- _Work to be completed_
Can you find the lines of the listing that include "static" and copy every one?

- _Record excerpts_

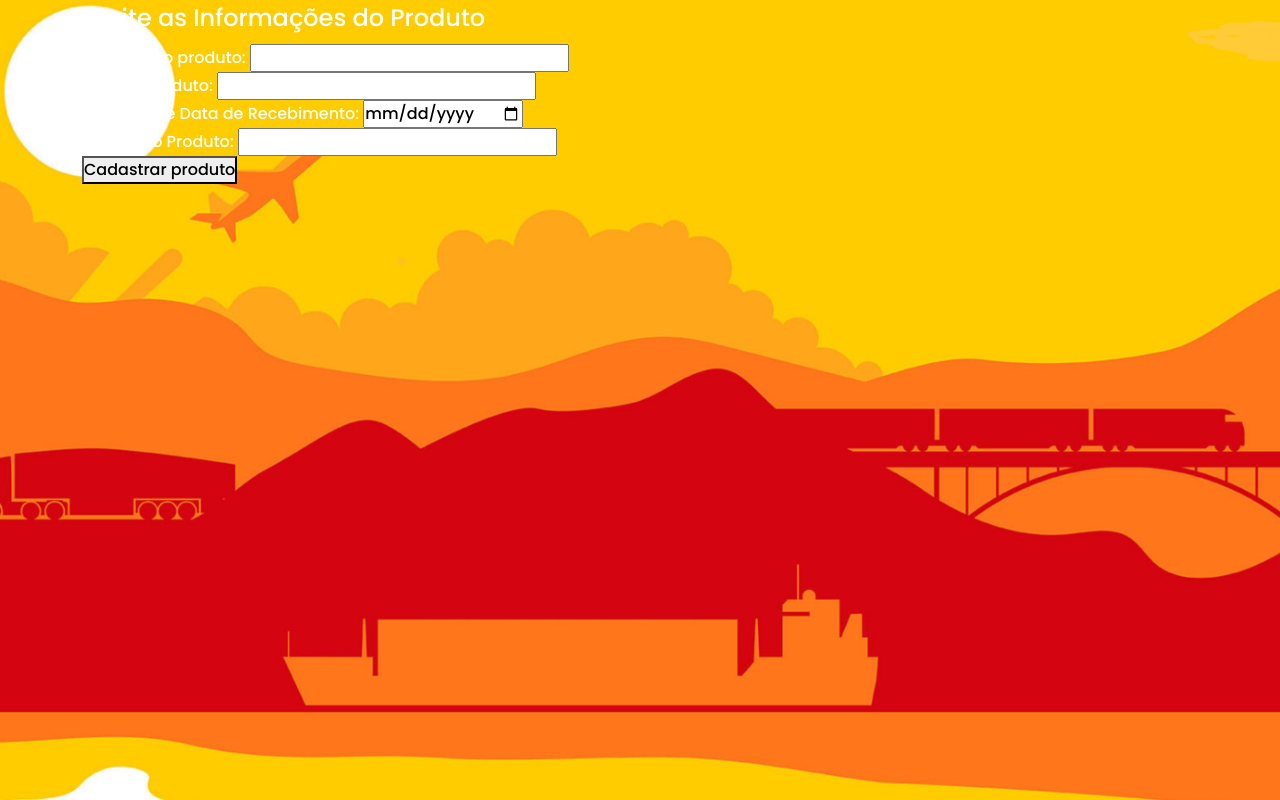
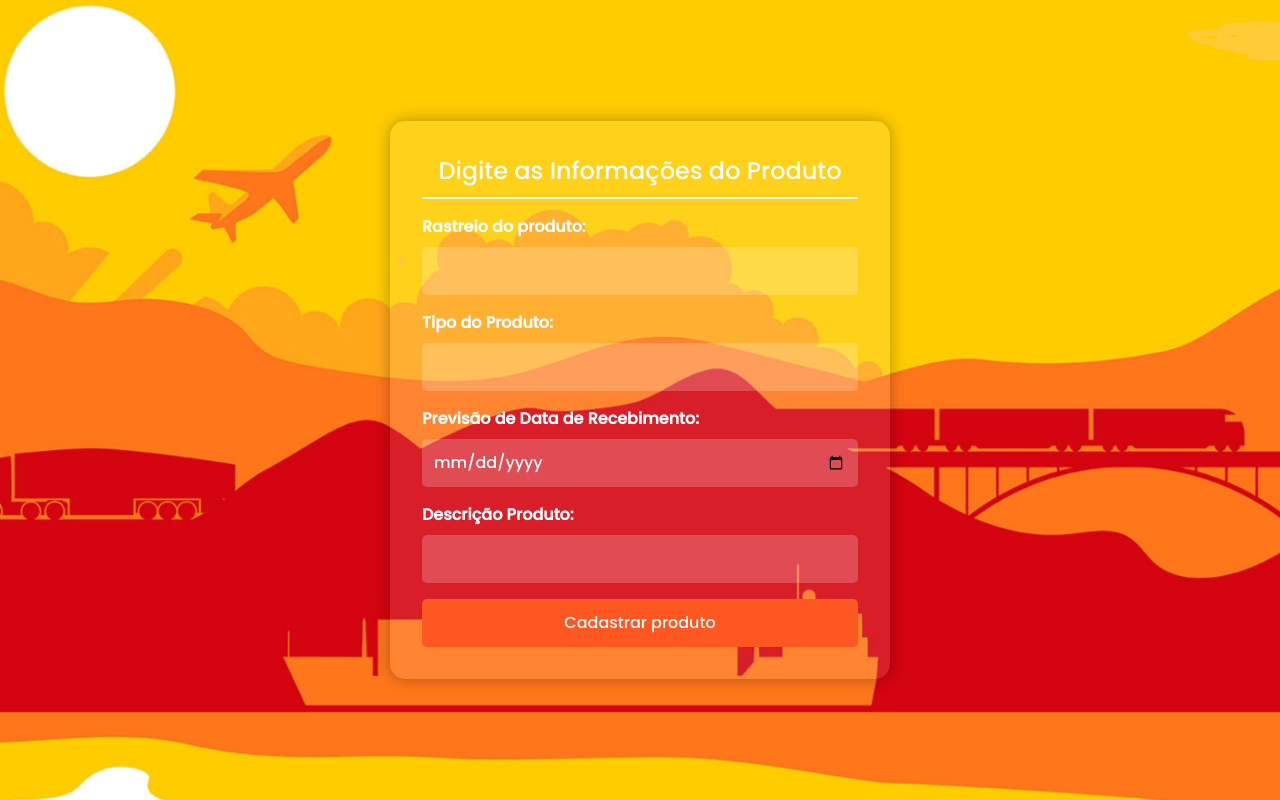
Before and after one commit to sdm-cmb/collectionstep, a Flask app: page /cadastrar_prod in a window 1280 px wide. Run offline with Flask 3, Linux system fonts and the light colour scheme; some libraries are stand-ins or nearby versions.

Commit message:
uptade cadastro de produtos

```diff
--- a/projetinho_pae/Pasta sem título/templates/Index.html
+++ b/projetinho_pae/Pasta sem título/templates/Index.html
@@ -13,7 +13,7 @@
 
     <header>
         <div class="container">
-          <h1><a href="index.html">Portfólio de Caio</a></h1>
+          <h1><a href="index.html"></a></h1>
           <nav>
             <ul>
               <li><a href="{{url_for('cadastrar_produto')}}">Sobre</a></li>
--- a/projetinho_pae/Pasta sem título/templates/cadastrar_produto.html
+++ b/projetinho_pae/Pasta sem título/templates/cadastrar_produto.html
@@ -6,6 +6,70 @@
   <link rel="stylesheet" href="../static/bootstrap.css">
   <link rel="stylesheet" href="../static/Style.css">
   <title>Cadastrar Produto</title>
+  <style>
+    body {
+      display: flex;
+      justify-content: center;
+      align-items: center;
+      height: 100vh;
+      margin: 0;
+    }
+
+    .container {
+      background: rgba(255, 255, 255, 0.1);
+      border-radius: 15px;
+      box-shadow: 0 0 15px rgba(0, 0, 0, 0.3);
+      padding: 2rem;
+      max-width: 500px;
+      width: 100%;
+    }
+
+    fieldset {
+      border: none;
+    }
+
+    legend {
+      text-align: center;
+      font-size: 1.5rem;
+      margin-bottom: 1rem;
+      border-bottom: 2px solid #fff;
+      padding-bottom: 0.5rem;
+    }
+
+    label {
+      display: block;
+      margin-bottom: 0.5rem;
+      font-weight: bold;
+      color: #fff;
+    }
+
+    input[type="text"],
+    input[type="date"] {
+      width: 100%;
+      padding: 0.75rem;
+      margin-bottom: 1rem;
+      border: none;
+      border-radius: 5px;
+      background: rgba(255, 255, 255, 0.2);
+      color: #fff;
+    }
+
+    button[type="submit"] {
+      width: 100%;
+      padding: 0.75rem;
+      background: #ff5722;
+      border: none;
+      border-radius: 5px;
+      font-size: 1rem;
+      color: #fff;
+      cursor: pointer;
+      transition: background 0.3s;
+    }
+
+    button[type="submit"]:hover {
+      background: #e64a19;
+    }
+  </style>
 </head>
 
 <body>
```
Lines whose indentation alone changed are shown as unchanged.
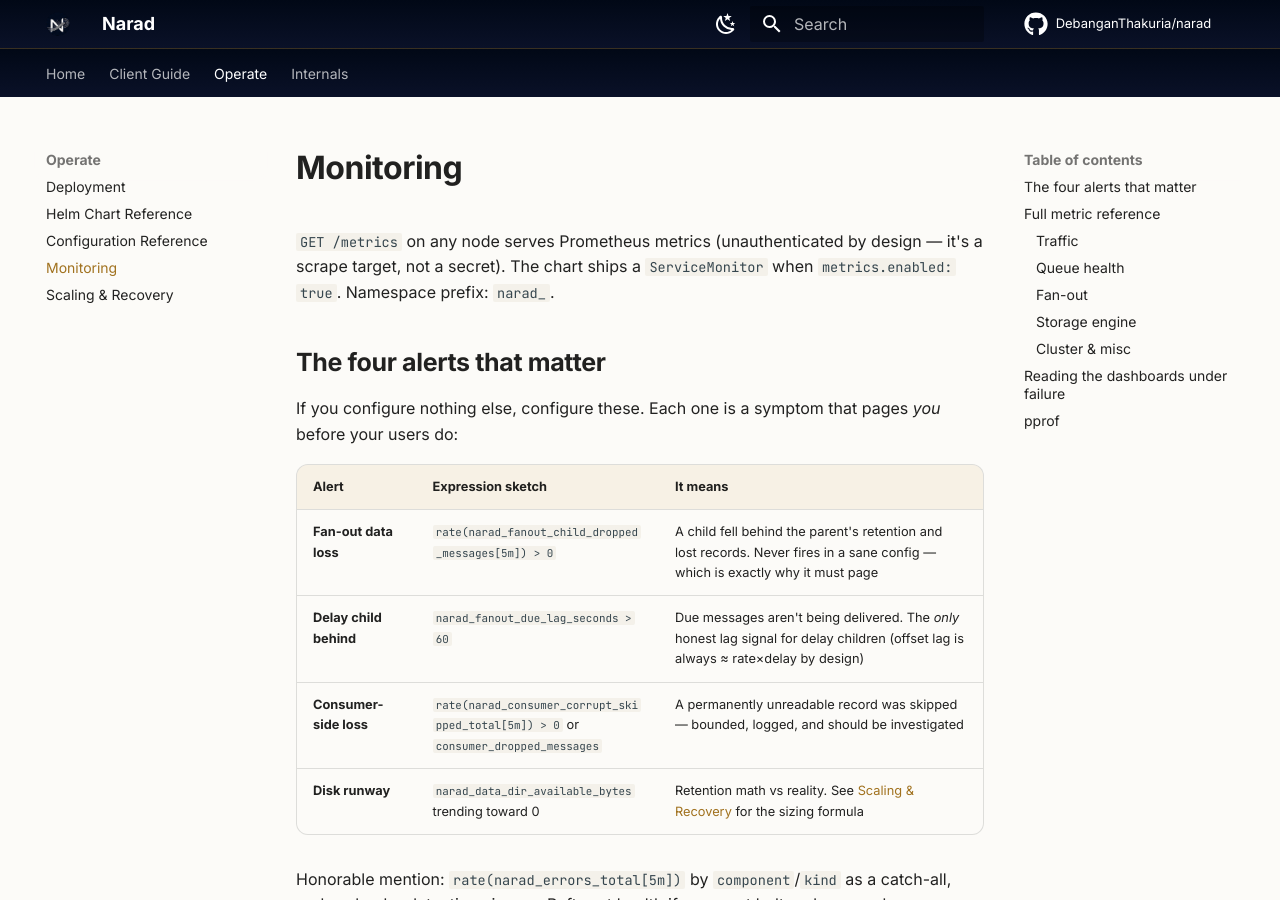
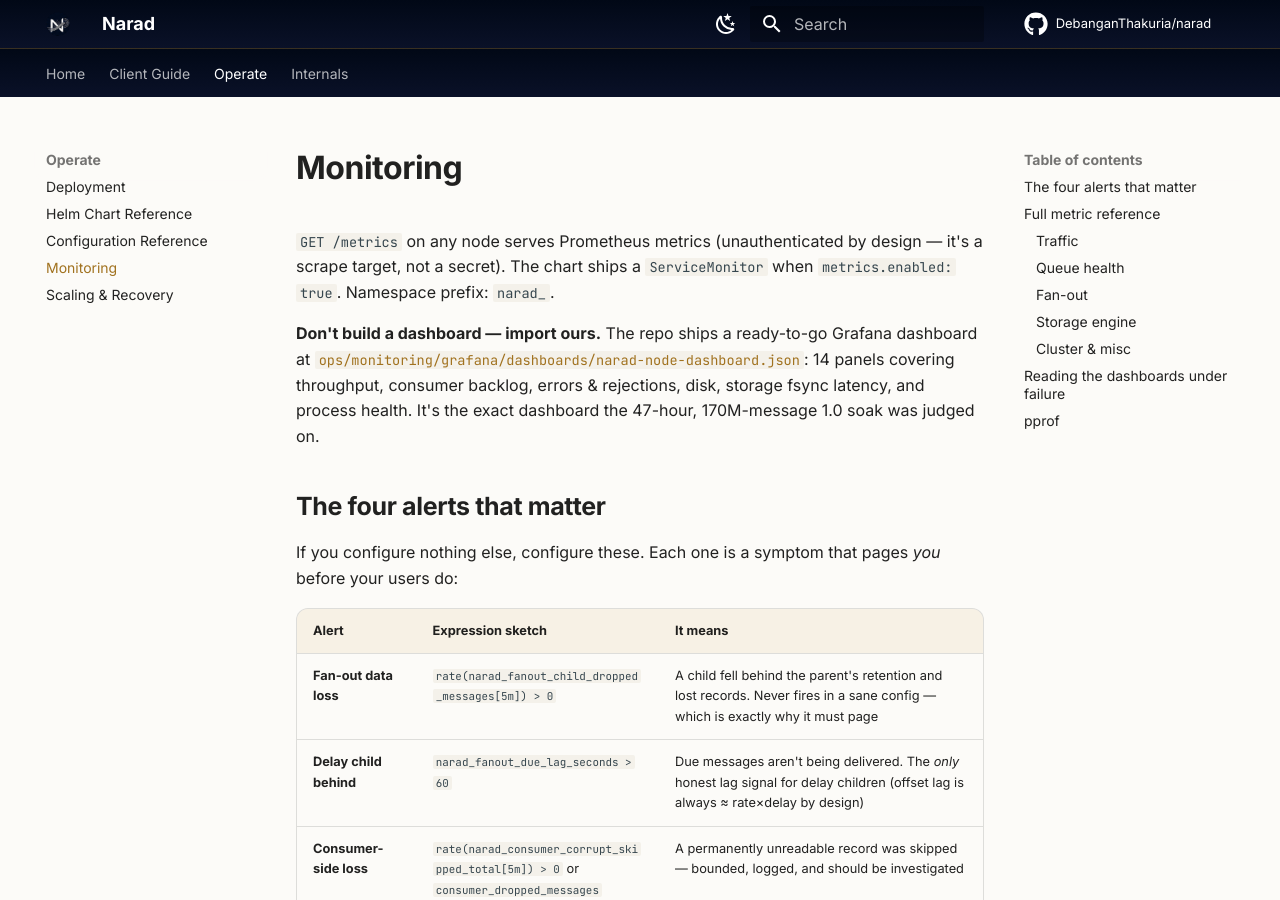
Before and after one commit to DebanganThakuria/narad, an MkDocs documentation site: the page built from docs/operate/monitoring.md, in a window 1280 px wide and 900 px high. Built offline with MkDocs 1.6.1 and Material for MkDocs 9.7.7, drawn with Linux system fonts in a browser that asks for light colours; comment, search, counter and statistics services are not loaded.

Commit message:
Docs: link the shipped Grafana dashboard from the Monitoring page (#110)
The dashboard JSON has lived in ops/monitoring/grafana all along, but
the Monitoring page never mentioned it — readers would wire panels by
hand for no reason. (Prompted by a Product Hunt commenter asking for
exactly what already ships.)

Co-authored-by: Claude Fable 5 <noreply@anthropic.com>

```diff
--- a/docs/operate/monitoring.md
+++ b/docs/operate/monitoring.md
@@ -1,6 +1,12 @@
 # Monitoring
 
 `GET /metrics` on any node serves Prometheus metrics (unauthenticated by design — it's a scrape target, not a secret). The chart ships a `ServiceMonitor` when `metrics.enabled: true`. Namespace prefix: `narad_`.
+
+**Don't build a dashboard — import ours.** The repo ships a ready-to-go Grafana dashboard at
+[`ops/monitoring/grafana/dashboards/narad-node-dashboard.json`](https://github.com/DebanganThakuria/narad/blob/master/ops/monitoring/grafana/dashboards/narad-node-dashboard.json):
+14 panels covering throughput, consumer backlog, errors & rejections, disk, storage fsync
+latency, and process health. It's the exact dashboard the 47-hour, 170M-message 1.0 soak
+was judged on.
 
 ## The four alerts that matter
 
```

- _Exercise solution_
   <link rel="stylesheet" href="../static/bootstrap.css">
   <link rel="stylesheet" href="../static/Style.css">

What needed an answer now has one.